The family unit is a very important aspect of Venezuelan culture. Venezuelan families are generally tight-knit, close and supportive, providing an economic and social safety-net. Extended family ties play a particularly large role in outer-urban regions and rural areas. However, many families have been split and divided between different countries since the crisis began (see The Crisis in Core Concepts). Therefore, some people’s experience may differ from the traditional family structure.
Urban families usually have two or three children.1 Meanwhile, up to five or six children can be common in rural areas and families of lower socioeconomic status.2 Some parents believe that having more children will ensure better care into their old age. It is common for adult children to continue to live in their parents’ home until they are financially stable or married (often past their early 20s). In return, they are expected to care for their older family members into their old age. For example, a widowed elderly parent will often move into their adult child’s family home.
Some families will live together in the same house for their whole lives. Moving a parent into a nursing home can be seen as a failure of a child’s duty to support their parents in their old age. The expectation of intergenerational dependence within the family is captured by the joke, “Vive de tus padres hasta que puedas vivir de tus hijos”, meaning “Live off your parents until you can live off your children”. Extended relatives generally live close to one another, sometimes even in the same house. Many Venezuelans also have a pair of godparents (often friends of their parents) that are considered part of the family.
Traditionally, men are the primary income earners for the family and are more predominant in the public sphere, while women are generally the homemakers. Many women are financially independent with full-time jobs or careers. Those in the middle and lower classes are often particularly independent and self-sustaining (personally and financially). Yet, the responsibility of emotional support, raising children, and the stability of the family home usually falls to female family members regardless of whether or not they have employment. As a result, women generally perform far more hours of unpaid labour within the family unit.
Venezuelan women generally hold a very prominent position in the domestic sphere. Indeed, the mother or grandmother usually runs the family home and provides the backbone of the family structure. Their authority over the household is highly respected. Grandmothers are especially revered.
The traditional set of ideal attributes belonging to males and females inare known as ‘machismo’ and ‘marianismo’ respectively. Under these cultural standards, men are expected to be masculine, self-reliant and dominant. Meanwhile, women are expected to be pure, moral, respectable people (heavily influenced by the iconography of the Virgin Mary in Roman Catholicism). This perception is often stronger in higher classes, among elite families where women can afford not to work. The majority of Venezuelans are more relaxed about this. For example, there is not a strong expectation of women’s virginity at marriage. Nevertheless, the general cultural attitude towards women is quite . Venezuelan men are often very proud and protective of their wives, mothers and sisters.

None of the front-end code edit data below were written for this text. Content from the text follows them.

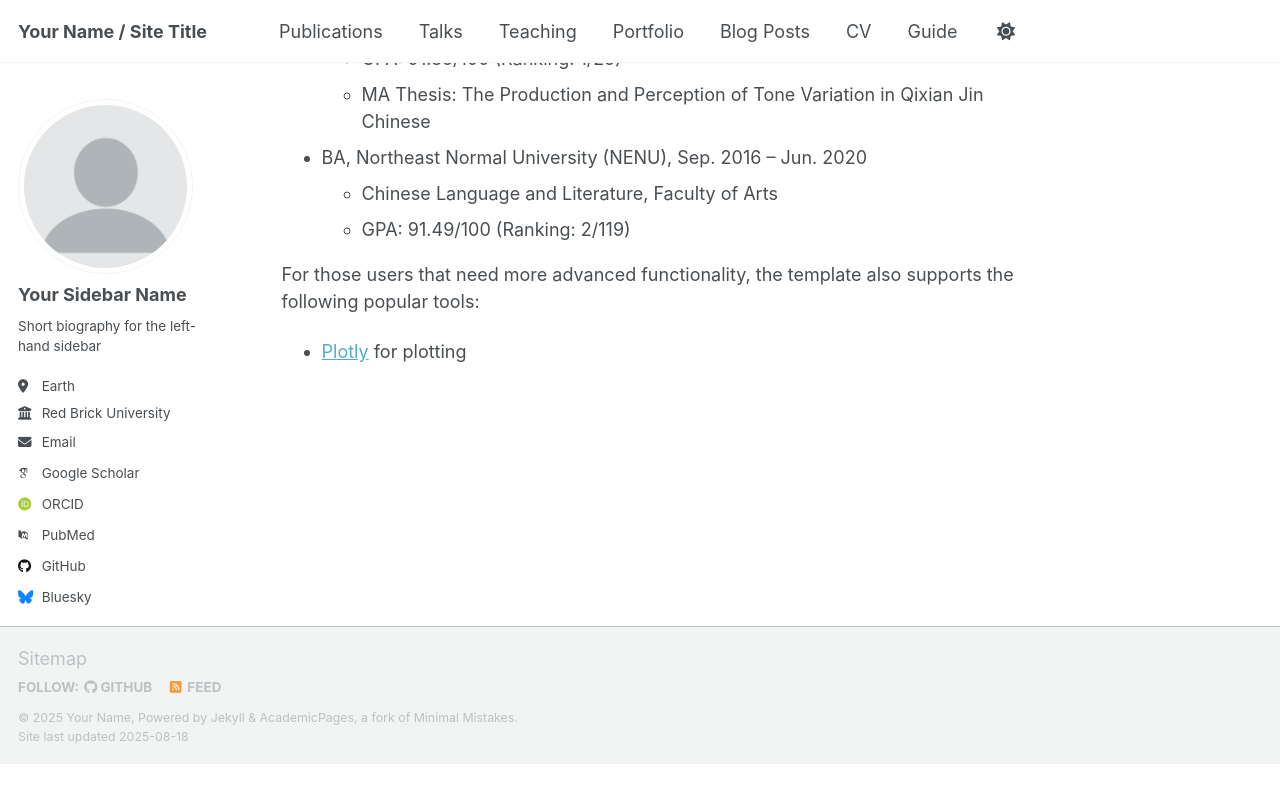
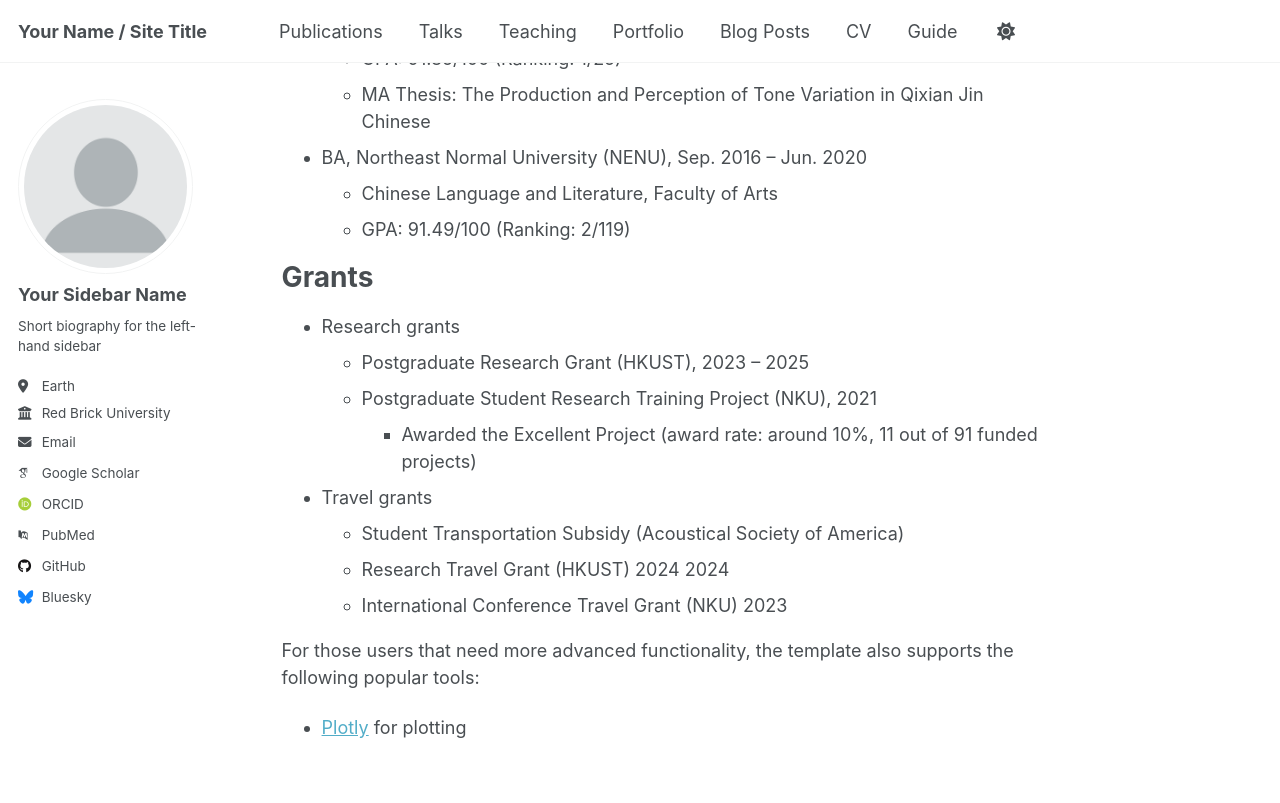
Before and after one commit to kliubc2025/kliubc.github.io, a Jekyll site: the page built from _pages/about.md, in a window 1280 px wide and 900 px high, scrolled down 600 px. Shown: the top 803 px of the window. Built offline with Jekyll 4.4.1, drawn with Linux system fonts in a browser that asks for light colours; some web fonts are replaced; a script that is not in the unit is left out; before the commit the page ends 1364 px from its top, so only the background shows below that.

Commit message:
Update about.md

```diff
--- a/_pages/about.md
+++ b/_pages/about.md
@@ -29,6 +29,20 @@ Education
   * Chinese Language and Literature, Faculty of Arts
   * GPA: 91.49/100 (Ranking: 2/119)
 
+Grants
+======
+* Research grants
+  * Postgraduate Research Grant (HKUST), 2023 – 2025
+  * Postgraduate Student Research Training Project (NKU), 2021
+    * Awarded the Excellent Project (award rate: around 10%, 11 out of 91 funded projects)
+
+* Travel grants
+  * Student Transportation Subsidy (Acoustical Society of America)
+  * Research Travel Grant (HKUST)	2024
+2024
+  * International Conference Travel Grant (NKU)	2023
+
+
 
 For those users that need more advanced functionality, the template also supports the following popular tools:
 - [Plotly](https://plotly.com/javascript/) for plotting
```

A high standard of beauty and personal grooming is expected of women in Venezuela. It is common for women to spend several hours a day getting ready, and cosmetic surgery is a popular and accepted practice. This is reflected in the popularity and prestige of beauty pageants in the country. Beauty pageants celebrate the idea of the ‘perfect’ Venezuelan woman inculture. However, they also celebrate and showcase the pride that Venezuelans have for their country.
Dating and Marriage
Dating practices in Venezuela are similar to those throughout the English-speaking West. It is common for people to date on a casual basis without the expectation of marriage in mind. This is especially true among younger urban Venezuelans in their teens and early 20s. However, many people also enter long-term relationships hoping to eventually marry. Most Venezuelans aim to be married before they are 30 years old.
Venezuelans generally start dating around the age of 13 or 14, commonly meeting romantic partners at school, work or social events. Interactions are expected to occur organically.3 It is acceptable for Venezuelan men to approach unknown women on the street and ask them for a date. On the street, catcalling can be both common and unwanted. Known as ‘piropos’, catcalls are commonly directed at women, and can be vulgar. Some women may find being catcalled flattering, but in general these comments are ignored.
When a man proposes to a woman, he may ask the permission of her father to do so first – an act known as ‘pedir la mano’. This was more common in the previous generation, but may still be practiced. Once the proposal has been successful, Venezuelans celebrate with bachelor parties and bachelorette parties. Venezuelan weddings require a civil ceremony to officiate the marriage in law. However, most couples will also choose to have a religious ceremony that is a lot bigger. The father of the bride is usually expected to pay for the wedding. Divorce is legal in Venezuela and is relatively common. However, same-sex marriage is illegal and continues to be stigmatised.
1 Sarafi the Globe, 2013
2 Proquest, 2017
3 Proquest, 2017